Let’s face it: The Nashville country music industry is one of the most despicable operations in show business today. While Nashville force-feeds America the glitz of Shania Twain and the grunt of Toby Keith, authentic country artists of merit are swept under the rug and kept off the radio. Once in a blue moon, someone from the world of rock ‘n’ roll heads south to resuscitate the career of an artist ignored by Nashville. In the 1990s, it was Def Jam co-founder and Red Hot Chili Peppers producer Rick Rubin who breathed life into Johnny Cash’s career. Now, in 2004, White Stripes’ frontman Jack White has revitalized the once forgotten, but still great, Loretta Lynn on Van Lear Rose.
The pairing of the 70-year-old Lynn and the 28-year-old White is unlikely but successful because Van Lear Rose sparkles with the youth and vitality of Lynn’s heyday hits like “Coal Miner’s Daughter” and “Don’t Come Home A-Drinkin’ (With Lovin’ on Your Mind).” On the new album, White serves as producer and musician, but his greatest achievement is letting Lynn shine on her own. White smartly allowed Lynn to sing all original compositions, something that she has never done on an L.P. in a career that has spanned four decades.
Letting Lynn sing her own songs is important because, as fans of the film “Coal Miner’s Daughter” know, she is one of the most unique personalities in country music. On “Portland, Oregon” (a duet with White), Lynn sings, “Next day we knew last night we got drunk / But we loved enough for the both of us / In the morning when the night had sobered up / It was much too late for the both of us in Oregon.” Despite the 42-year age difference between the singers, the tale of a one night stand works because Lynn’s voice still sounds young and powerful.
Van Lear Rose is an album that can be appreciated by both fans of country and rock, as Lynn’s songs deftly combine the honky-tonk stomp of traditional country and the sounds of contemporary rock.
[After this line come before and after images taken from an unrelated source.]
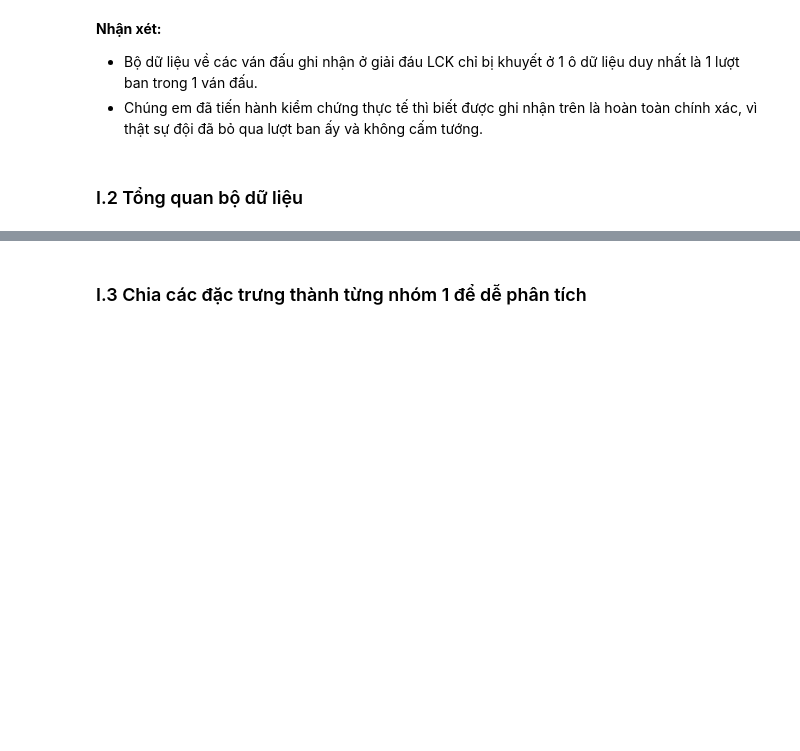
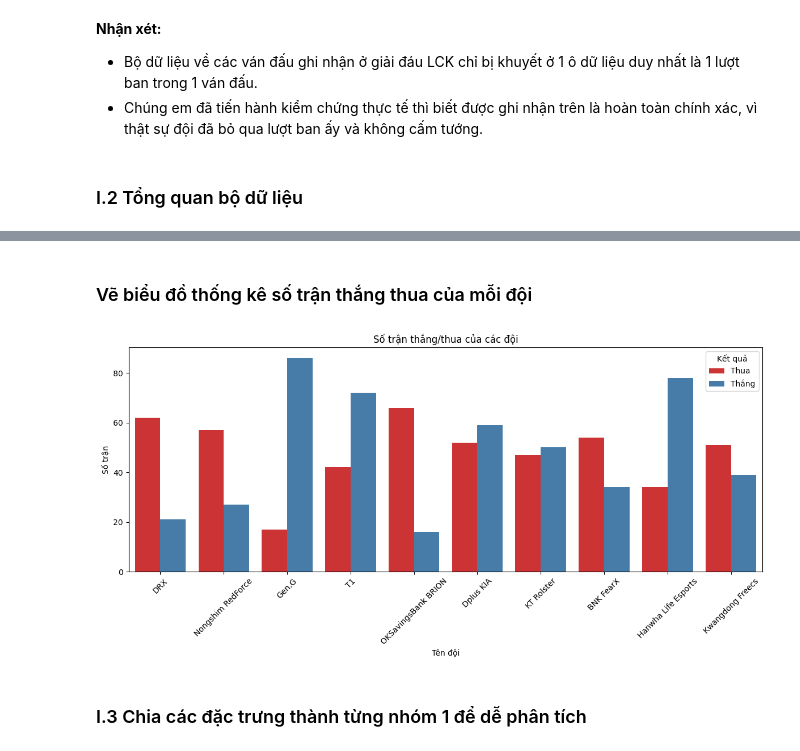
Before and after one commit to EldlichLord2004/DS102_P13_CNVN, a Jupyter notebook: Source/DS102-P13 - Group-7.ipynb, the cells around one changed output, grey strips where cells are left out. Drawn from its saved outputs; the diff is of its cells as text; code cells hidden in the pictures; blank space fills up the shorter version.

```diff
--- a/Source/DS102-P13 - Group-7.ipynb
+++ b/Source/DS102-P13 - Group-7.ipynb
@@ -220,3 +237,22 @@ analyze_dataset(lck_df)
+# %% [markdown]
+### Vẽ biểu đồ thống kê số trận thắng thua của mỗi đội
+# %%
+
+# Đọc dữ liệu
+df = pd.read_csv('../Data/Year_Tournament.csv')
+
+# Vẽ biểu đồ count plot
+plt.figure(figsize=(12, 6))
+sns.countplot(data=df, x='teamname', hue='result', palette='Set1')
+plt.title('Số trận thắng/thua của các đội')
+plt.xlabel('Tên đội')
+plt.ylabel('Số trận')
+plt.xticks(rotation=45)
+plt.legend(title='Kết quả', labels=['Thua', 'Thắng'])
+plt.tight_layout()
+plt.show()
+# %% [output]
+[figure, added]
 # %% [markdown]
 ### I.3 Chia các đặc trưng thành từng nhóm 1 để dễ phân tích
 # %%
```
Also changed, not shown: parts of 6 cells of this notebook, 10 other files.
So kudos to Jack White for slipping into some cowboy boots and a Stetson and assisting Lynn in making the masterpiece album she rightfully deserves.
[Alex Scordelis may look like a generally nice guy, but he won’t hesitate to shred your sternum if provoked.]